Officials say more than 20 people have died as a result of the bushfires in New South Wales (NSW), Victoria and Western Australia. The flames sparked mass evacuations and it has been suggested that 480 million animals have been killed in the NSW fires alone since September.

The New Zealand Met Service released a satellite clip showing a "significant cloud" of smoke blowing into New Zealand from Australia. "This has led to the widespread reports of orange skies today. Southerly winds will clear the worst of the smoke away on Monday," it noted.

In response to the mounting calls about the deepening haze, NZ law enforcement asked residents not to call the emergency number. Officials said they appreciated the conditions "may be causing concern" but stressed the 111 number was for serious incidents like break-ins or assaults.

The NSW Fire Service said today there are still 148 bush and grass fires burning in the region, 60 of which are not contained. About 2,700 firefighters have been deployed. In recent days, footage has shown the harrowing conditions rescue personnel have been tasked with battling.

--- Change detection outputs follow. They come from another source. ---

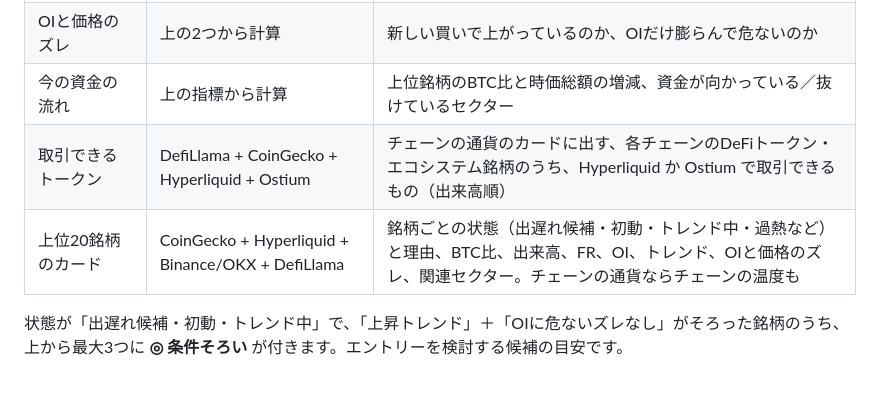
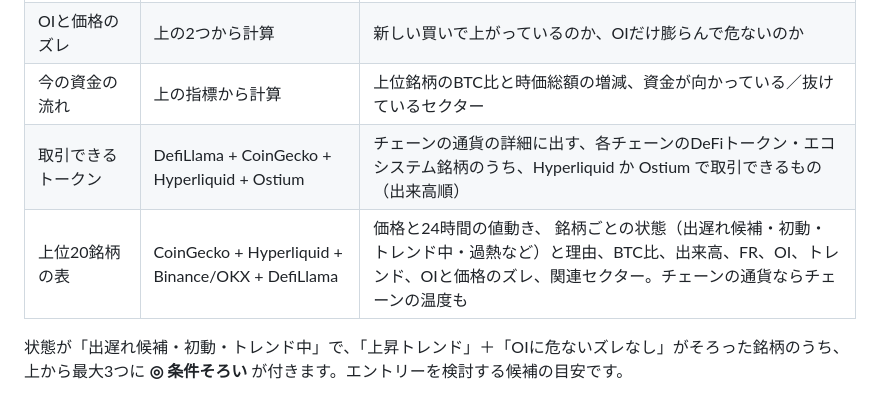
Before and after one commit to musnori/Sector-Heat, a Markdown page: README.md, the part around the change. Rendered like a GitHub page.

Commit message:
Fix README wording for the table layout
Co-Authored-By: Claude Opus 5.5 <noreply@anthropic.com>
Claude-Session: https://claude.ai/code/session_01TufRAvU2GZMg4m5paMMKdc

```diff
--- a/README.md
+++ b/README.md
@@ -15,8 +15,8 @@
 | 価格トレンド（7日線・30日線） | Binance（ダメならOKX）の4時間足 | 上昇の流れに乗っているか、落ちている最中か |
 | OIと価格のズレ | 上の2つから計算 | 新しい買いで上がっているのか、OIだけ膨らんで危ないのか |
 | 今の資金の流れ | 上の指標から計算 | 上位銘柄のBTC比と時価総額の増減、資金が向かっている／抜けているセクター |
-| 取引できるトークン | DefiLlama + CoinGecko + Hyperliquid + Ostium | チェーンの通貨のカードに出す、各チェーンのDeFiトークン・エコシステム銘柄のうち、Hyperliquid か Ostium で取引できるもの（出来高順） |
-| 上位20銘柄のカード | CoinGecko + Hyperliquid + Binance/OKX + DefiLlama | 銘柄ごとの状態（出遅れ候補・初動・トレンド中・過熱など）と理由、BTC比、出来高、FR、OI、トレンド、OIと価格のズレ、関連セクター。チェーンの通貨ならチェーンの温度も |
+| 取引できるトークン | DefiLlama + CoinGecko + Hyperliquid + Ostium | チェーンの通貨の詳細に出す、各チェーンのDeFiトークン・エコシステム銘柄のうち、Hyperliquid か Ostium で取引できるもの（出来高順） |
+| 上位20銘柄の表 | CoinGecko + Hyperliquid + Binance/OKX + DefiLlama | 価格と24時間の値動き、 銘柄ごとの状態（出遅れ候補・初動・トレンド中・過熱など）と理由、BTC比、出来高、FR、OI、トレンド、OIと価格のズレ、関連セクター。チェーンの通貨ならチェーンの温度も |
 
 状態が「出遅れ候補・初動・トレンド中」で、「上昇トレンド」＋「OIに危ないズレなし」がそろった銘柄のうち、上から最大3つに **◎ 条件そろい** が付きます。エントリーを検討する候補の目安です。
 
```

Australia's prime minister Scott Morrison, who has faced a barrage of criticism for his handling of the fire crisis, on Saturday pledged additional support for those affected by the situation. He said the government enacted a compulsory call-out of Australian Defence Force Reserve Brigades.

As reported by the Associated Press, the PM was heckled last week after visiting a region of New South Wales that was home to a firefighter killed while combating the fires and was previously blasted for being on a vacation in Hawaii as the situation in his own country worsened.

"Blame doesn't help anybody at this time and over-analysis of these things is not a productive exercise," he said Saturday, hitting back against such criticism.

"There is no dispute in this country about the issue of climate change globally and its effect on global weather patterns and that includes how it impacts in Australia," Morrison added. "I have seen a number of people suggest that somehow the government does not make this connection. The government has always made this connection and that has never been in dispute."

New Zealand
People at Totara Park in Manukau photograph the tobacco coloured skies on January 05, 2020 in Auckland, New Zealand. The smoke has travelled from Australia, where hundreds of fires continue to burn across New South Wales, Victoria and South Australia. Phil Walter/Getty
New Zealand Sky Turns Orange As 'Apocalyptic' Smoke Spreads From Devastating Australia Bushfires | World